SUPPLIED MATERIAL below:
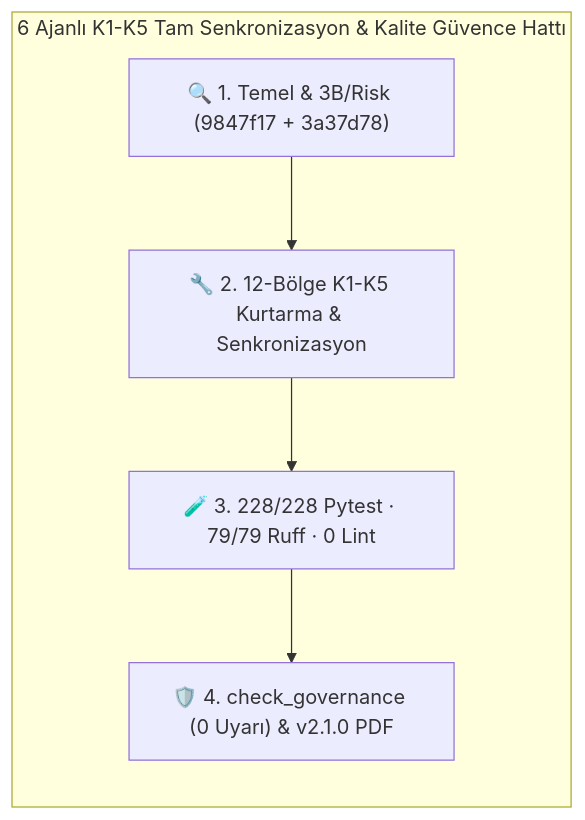
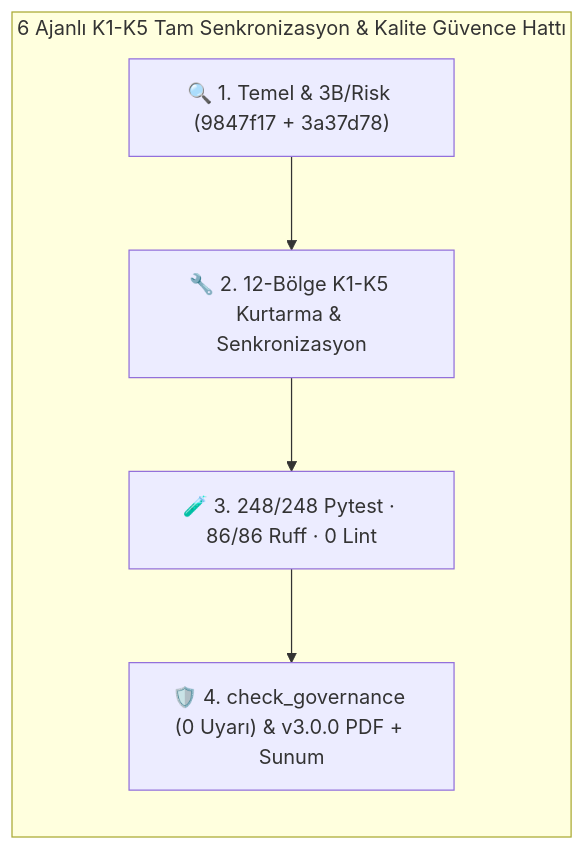
One commit to kingos352/luna-sight changed the third of 3 diagrams in docs/MASTER_PROJECT_REPORT_TR.md. Above: the diagram before and after it, drawn with Mermaid. The commit also changed other lines of this file and 42 other files, not shown here.

````diff
--- a/docs/MASTER_PROJECT_REPORT_TR.md
+++ b/docs/MASTER_PROJECT_REPORT_TR.md
@@ -400,8 +400,8 @@
 ```mermaid
 flowchart LR
     subgraph Ajan7_Birligi["6 Ajanlı K1-K5 Tam Senkronizasyon & Kalite Güvence Hattı"]
         T1["🔍 1. Temel & 3B/Risk (9847f17 + 3a37d78)"] --> T2["🔧 2. 12-Bölge K1-K5 Kurtarma & Senkronizasyon"]
-        T2 --> T3["🧪 3. 228/228 Pytest · 79/79 Ruff · 0 Lint"]
-        T3 --> T4["🛡️ 4. check_governance (0 Uyarı) & v2.1.0 PDF"]
+        T2 --> T3["🧪 3. 248/248 Pytest · 86/86 Ruff · 0 Lint"]
+        T3 --> T4["🛡️ 4. check_governance (0 Uyarı) & v3.0.0 PDF + Sunum"]
     end
 ```
````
End of SUPPLIED MATERIAL.
WORK TO COMPLETE ::
Set every record down again verbatim, without pictures.

REPLY ::
One commit to kingos352/luna-sight changed the third of 3 diagrams in docs/MASTER_PROJECT_REPORT_TR.md. Above: the diagram before and after it, drawn with Mermaid. The commit also changed other lines of this file and 42 other files, not shown here.

````diff
--- a/docs/MASTER_PROJECT_REPORT_TR.md
+++ b/docs/MASTER_PROJECT_REPORT_TR.md
@@ -400,8 +400,8 @@
 ```mermaid
 flowchart LR
     subgraph Ajan7_Birligi["6 Ajanlı K1-K5 Tam Senkronizasyon & Kalite Güvence Hattı"]
         T1["🔍 1. Temel & 3B/Risk (9847f17 + 3a37d78)"] --> T2["🔧 2. 12-Bölge K1-K5 Kurtarma & Senkronizasyon"]
-        T2 --> T3["🧪 3. 228/228 Pytest · 79/79 Ruff · 0 Lint"]
-        T3 --> T4["🛡️ 4. check_governance (0 Uyarı) & v2.1.0 PDF"]
+        T2 --> T3["🧪 3. 248/248 Pytest · 86/86 Ruff · 0 Lint"]
+        T3 --> T4["🛡️ 4. check_governance (0 Uyarı) & v3.0.0 PDF + Sunum"]
     end
 ```
````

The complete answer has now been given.